BEGIN Data extract

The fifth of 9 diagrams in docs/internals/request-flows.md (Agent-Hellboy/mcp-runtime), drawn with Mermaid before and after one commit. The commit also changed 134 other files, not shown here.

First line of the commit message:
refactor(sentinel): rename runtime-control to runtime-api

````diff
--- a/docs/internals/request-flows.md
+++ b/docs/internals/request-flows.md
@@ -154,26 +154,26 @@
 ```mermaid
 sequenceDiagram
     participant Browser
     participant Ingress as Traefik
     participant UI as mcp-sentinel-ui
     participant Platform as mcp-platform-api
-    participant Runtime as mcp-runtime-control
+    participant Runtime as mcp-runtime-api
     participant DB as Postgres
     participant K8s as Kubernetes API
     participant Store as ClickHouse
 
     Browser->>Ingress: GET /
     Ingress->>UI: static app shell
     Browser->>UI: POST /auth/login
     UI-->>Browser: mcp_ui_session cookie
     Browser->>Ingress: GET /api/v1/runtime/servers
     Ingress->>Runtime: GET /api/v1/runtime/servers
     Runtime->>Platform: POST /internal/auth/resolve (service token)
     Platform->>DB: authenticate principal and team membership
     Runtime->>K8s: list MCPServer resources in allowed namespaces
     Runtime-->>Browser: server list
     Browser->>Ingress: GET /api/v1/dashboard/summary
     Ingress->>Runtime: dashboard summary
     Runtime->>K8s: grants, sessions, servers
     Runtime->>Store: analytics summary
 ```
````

END Data extract
BEGIN Data extract

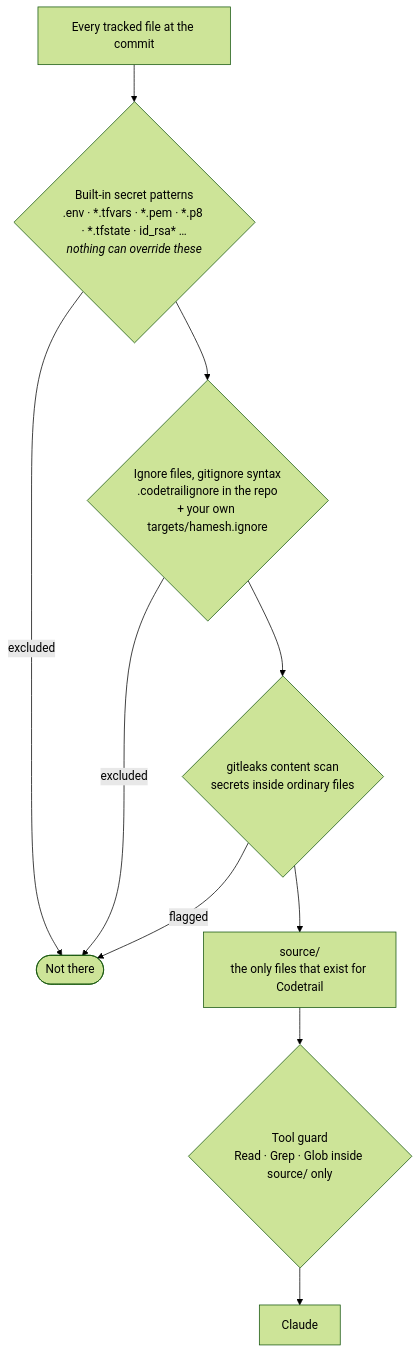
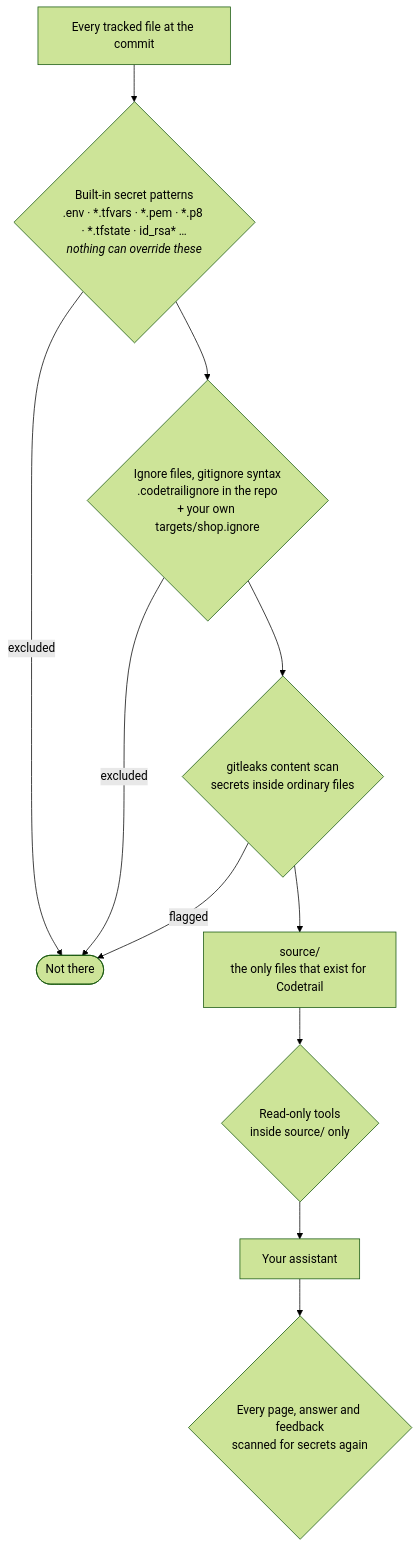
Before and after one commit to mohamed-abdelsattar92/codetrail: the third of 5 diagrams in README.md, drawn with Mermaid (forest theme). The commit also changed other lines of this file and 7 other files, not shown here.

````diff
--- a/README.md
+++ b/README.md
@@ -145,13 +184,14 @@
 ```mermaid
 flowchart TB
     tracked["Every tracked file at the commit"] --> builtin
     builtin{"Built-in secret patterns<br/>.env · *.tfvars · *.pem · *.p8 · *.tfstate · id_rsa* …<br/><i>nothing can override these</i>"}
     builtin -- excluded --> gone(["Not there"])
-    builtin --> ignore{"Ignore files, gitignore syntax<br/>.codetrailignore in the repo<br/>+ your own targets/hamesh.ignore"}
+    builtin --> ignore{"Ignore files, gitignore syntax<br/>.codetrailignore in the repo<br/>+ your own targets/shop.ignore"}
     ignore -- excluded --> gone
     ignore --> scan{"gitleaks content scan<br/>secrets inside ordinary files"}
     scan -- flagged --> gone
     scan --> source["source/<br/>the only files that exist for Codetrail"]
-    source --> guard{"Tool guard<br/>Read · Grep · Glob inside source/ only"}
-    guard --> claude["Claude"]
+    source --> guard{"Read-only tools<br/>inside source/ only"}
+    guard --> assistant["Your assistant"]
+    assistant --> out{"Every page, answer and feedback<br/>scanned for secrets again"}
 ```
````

END Data extract
BEGIN Data extract

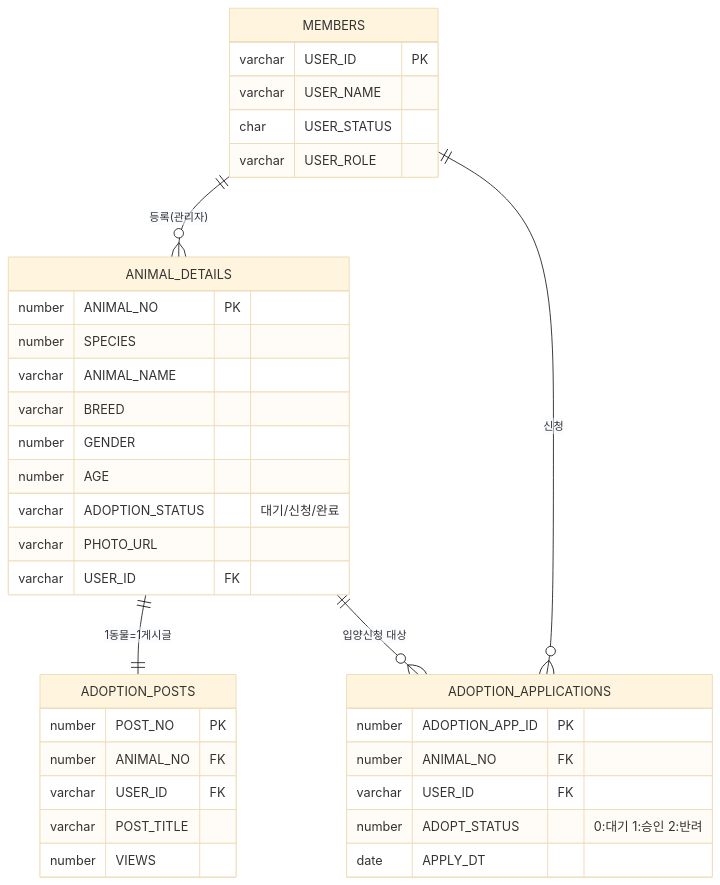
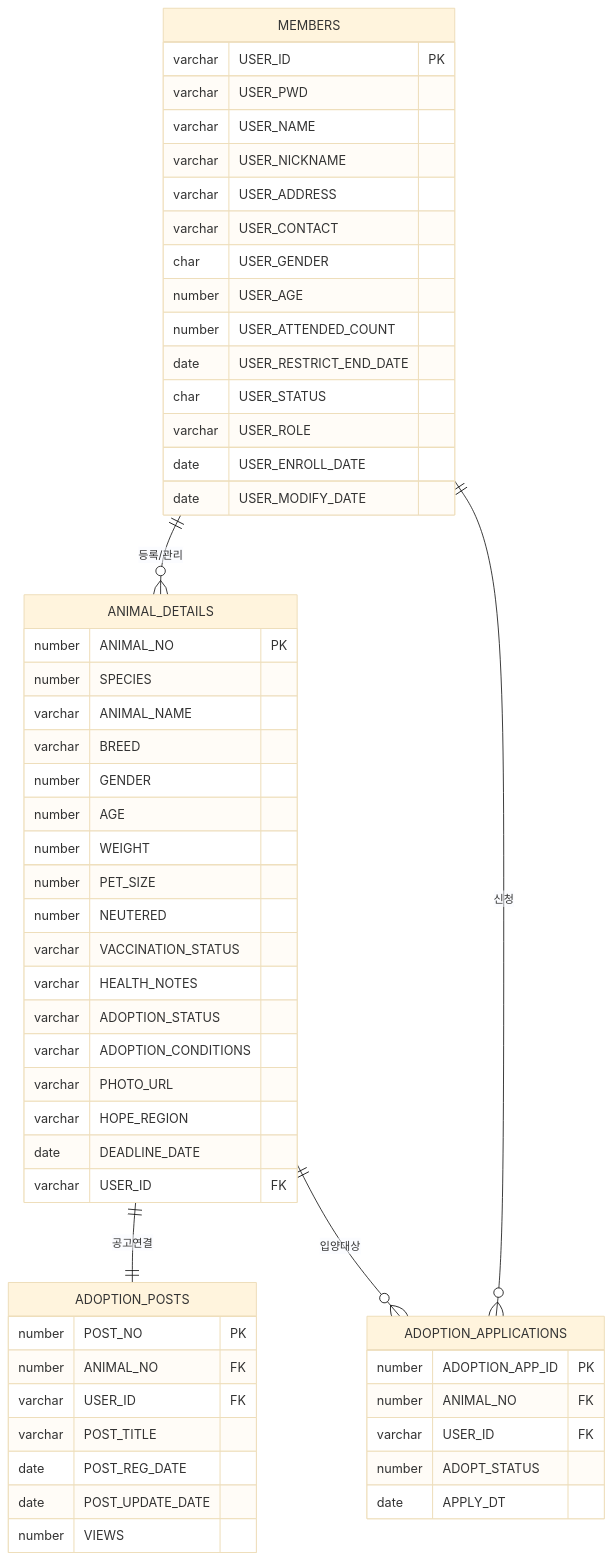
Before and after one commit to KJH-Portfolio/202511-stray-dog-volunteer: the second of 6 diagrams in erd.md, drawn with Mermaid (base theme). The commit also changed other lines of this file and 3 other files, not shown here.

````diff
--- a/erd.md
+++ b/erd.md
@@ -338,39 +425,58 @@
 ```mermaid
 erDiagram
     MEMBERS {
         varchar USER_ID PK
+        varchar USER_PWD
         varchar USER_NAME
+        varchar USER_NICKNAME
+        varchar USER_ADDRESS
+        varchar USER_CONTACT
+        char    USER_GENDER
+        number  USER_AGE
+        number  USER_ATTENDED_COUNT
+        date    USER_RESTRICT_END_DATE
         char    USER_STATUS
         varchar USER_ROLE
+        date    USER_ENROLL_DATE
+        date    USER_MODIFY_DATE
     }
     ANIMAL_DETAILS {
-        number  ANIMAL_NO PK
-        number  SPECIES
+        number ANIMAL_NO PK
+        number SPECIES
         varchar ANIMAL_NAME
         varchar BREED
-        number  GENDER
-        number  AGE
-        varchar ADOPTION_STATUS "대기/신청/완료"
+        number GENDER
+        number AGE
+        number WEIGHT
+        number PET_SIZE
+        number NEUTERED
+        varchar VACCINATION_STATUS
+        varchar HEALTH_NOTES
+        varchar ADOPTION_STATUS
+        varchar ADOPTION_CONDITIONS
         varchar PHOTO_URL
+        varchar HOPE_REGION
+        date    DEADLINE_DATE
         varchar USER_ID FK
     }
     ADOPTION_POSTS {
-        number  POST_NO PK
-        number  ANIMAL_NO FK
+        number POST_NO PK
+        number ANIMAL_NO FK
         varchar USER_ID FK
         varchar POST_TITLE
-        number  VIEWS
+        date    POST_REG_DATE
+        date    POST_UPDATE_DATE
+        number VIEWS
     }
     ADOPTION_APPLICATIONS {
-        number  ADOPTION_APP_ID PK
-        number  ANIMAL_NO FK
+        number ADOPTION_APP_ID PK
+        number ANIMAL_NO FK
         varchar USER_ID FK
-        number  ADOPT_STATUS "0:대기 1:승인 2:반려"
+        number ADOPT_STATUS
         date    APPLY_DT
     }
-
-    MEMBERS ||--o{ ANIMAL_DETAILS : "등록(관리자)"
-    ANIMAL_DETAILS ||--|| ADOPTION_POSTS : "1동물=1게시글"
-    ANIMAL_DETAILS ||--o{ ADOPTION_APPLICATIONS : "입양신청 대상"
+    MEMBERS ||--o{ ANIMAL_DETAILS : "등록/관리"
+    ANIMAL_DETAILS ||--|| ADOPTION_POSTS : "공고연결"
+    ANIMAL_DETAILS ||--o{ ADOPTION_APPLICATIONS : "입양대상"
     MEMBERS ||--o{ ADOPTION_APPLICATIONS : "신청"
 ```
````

END Data extract

■ Activity ■
Since only lines holding the word "sentinel" matter, count them in the data above and report the number alone.

■ Finished task ■
2